What is being asked - If a line in the records below contains "ClientApp", copy that line.

Data shown -
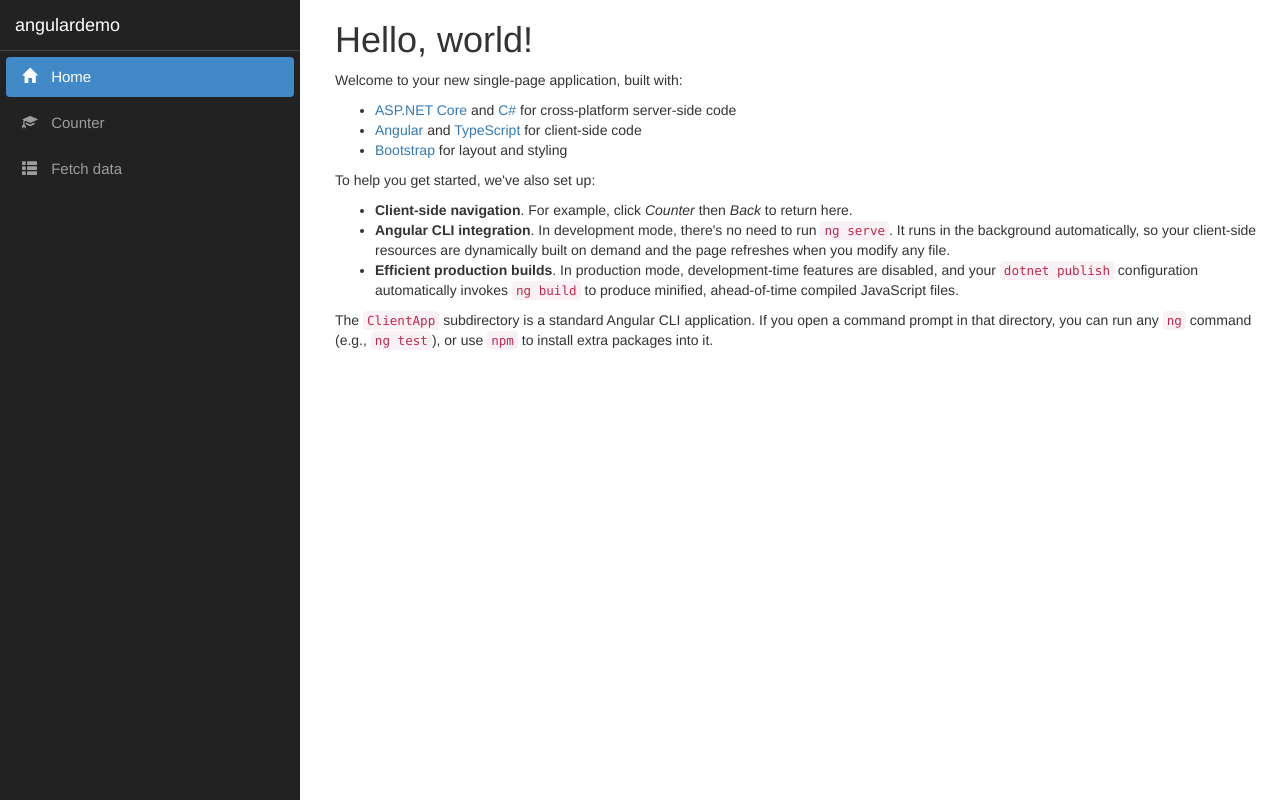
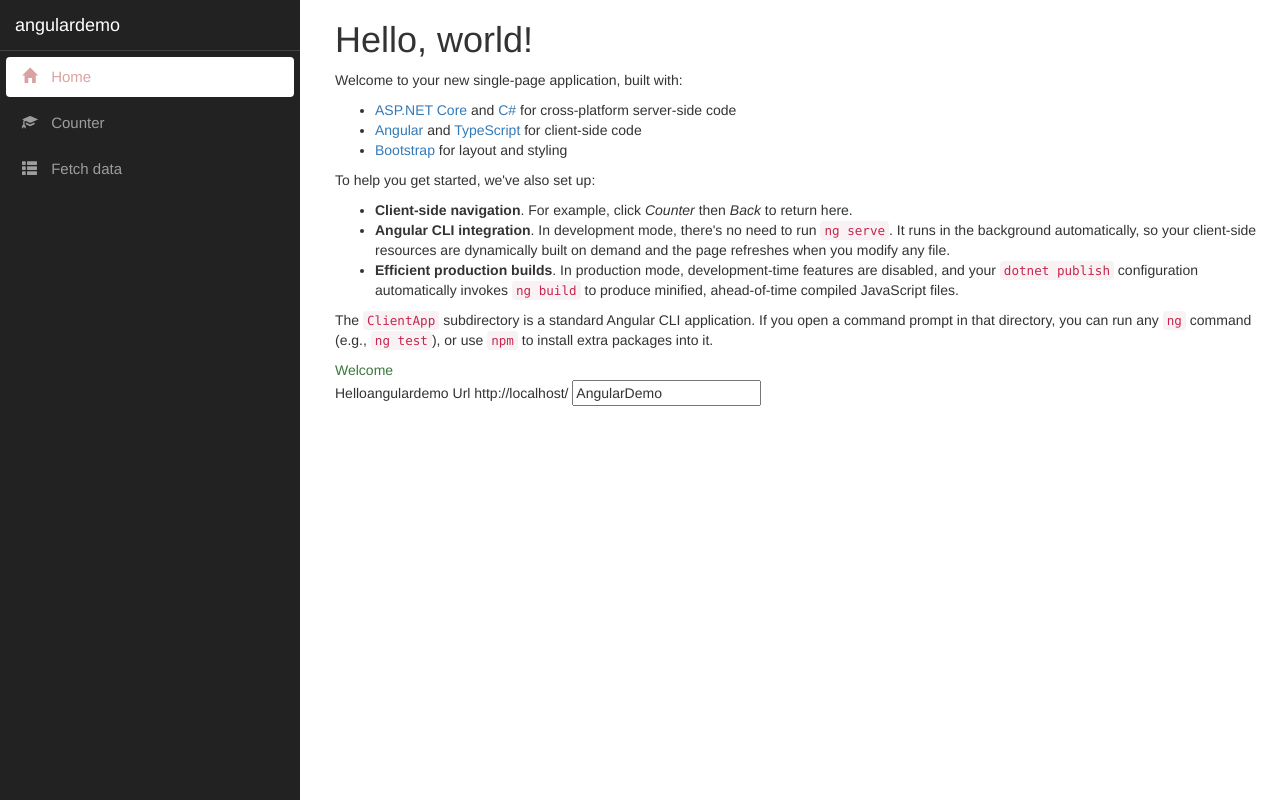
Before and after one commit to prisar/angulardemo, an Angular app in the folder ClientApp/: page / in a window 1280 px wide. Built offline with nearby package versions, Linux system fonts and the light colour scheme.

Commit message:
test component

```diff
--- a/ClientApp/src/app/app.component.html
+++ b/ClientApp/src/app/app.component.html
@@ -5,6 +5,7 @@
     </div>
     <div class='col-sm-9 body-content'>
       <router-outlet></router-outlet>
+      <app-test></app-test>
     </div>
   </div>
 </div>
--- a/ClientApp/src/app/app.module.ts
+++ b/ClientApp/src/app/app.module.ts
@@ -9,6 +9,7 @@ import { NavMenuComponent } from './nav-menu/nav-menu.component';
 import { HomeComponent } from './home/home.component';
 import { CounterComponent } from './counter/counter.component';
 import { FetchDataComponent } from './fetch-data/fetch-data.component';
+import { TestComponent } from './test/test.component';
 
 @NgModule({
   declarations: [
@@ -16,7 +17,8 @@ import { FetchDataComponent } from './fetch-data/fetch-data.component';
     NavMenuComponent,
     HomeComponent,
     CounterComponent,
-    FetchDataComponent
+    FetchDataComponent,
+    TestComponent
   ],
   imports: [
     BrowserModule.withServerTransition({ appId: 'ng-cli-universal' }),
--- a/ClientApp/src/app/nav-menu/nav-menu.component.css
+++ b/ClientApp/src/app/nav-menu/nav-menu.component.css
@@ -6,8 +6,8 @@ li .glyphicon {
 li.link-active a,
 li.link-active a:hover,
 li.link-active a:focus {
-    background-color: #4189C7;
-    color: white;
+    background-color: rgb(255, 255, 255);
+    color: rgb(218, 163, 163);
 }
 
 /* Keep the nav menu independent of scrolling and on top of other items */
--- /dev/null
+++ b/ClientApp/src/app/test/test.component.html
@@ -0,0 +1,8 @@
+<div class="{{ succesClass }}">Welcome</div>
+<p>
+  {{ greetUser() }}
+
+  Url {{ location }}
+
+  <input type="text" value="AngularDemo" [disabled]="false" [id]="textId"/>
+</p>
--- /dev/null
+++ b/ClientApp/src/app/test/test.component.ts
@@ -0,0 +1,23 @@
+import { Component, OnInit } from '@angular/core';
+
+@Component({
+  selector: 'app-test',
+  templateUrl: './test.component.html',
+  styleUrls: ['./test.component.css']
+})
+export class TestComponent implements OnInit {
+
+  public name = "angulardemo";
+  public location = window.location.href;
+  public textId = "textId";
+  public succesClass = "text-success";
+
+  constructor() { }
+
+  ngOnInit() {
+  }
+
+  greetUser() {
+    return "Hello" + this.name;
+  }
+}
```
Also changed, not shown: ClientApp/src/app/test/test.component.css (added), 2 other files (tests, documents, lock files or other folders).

Written reply -
Before and after one commit to prisar/angulardemo, an Angular app in the folder ClientApp/: page / in a window 1280 px wide. Built offline with nearby package versions, Linux system fonts and the light colour scheme.
--- a/ClientApp/src/app/app.component.html
+++ b/ClientApp/src/app/app.component.html
--- a/ClientApp/src/app/app.module.ts
+++ b/ClientApp/src/app/app.module.ts
--- a/ClientApp/src/app/nav-menu/nav-menu.component.css
+++ b/ClientApp/src/app/nav-menu/nav-menu.component.css
+++ b/ClientApp/src/app/test/test.component.html
+++ b/ClientApp/src/app/test/test.component.ts
Also changed, not shown: ClientApp/src/app/test/test.component.css (added), 2 other files (tests, documents, lock files or other folders).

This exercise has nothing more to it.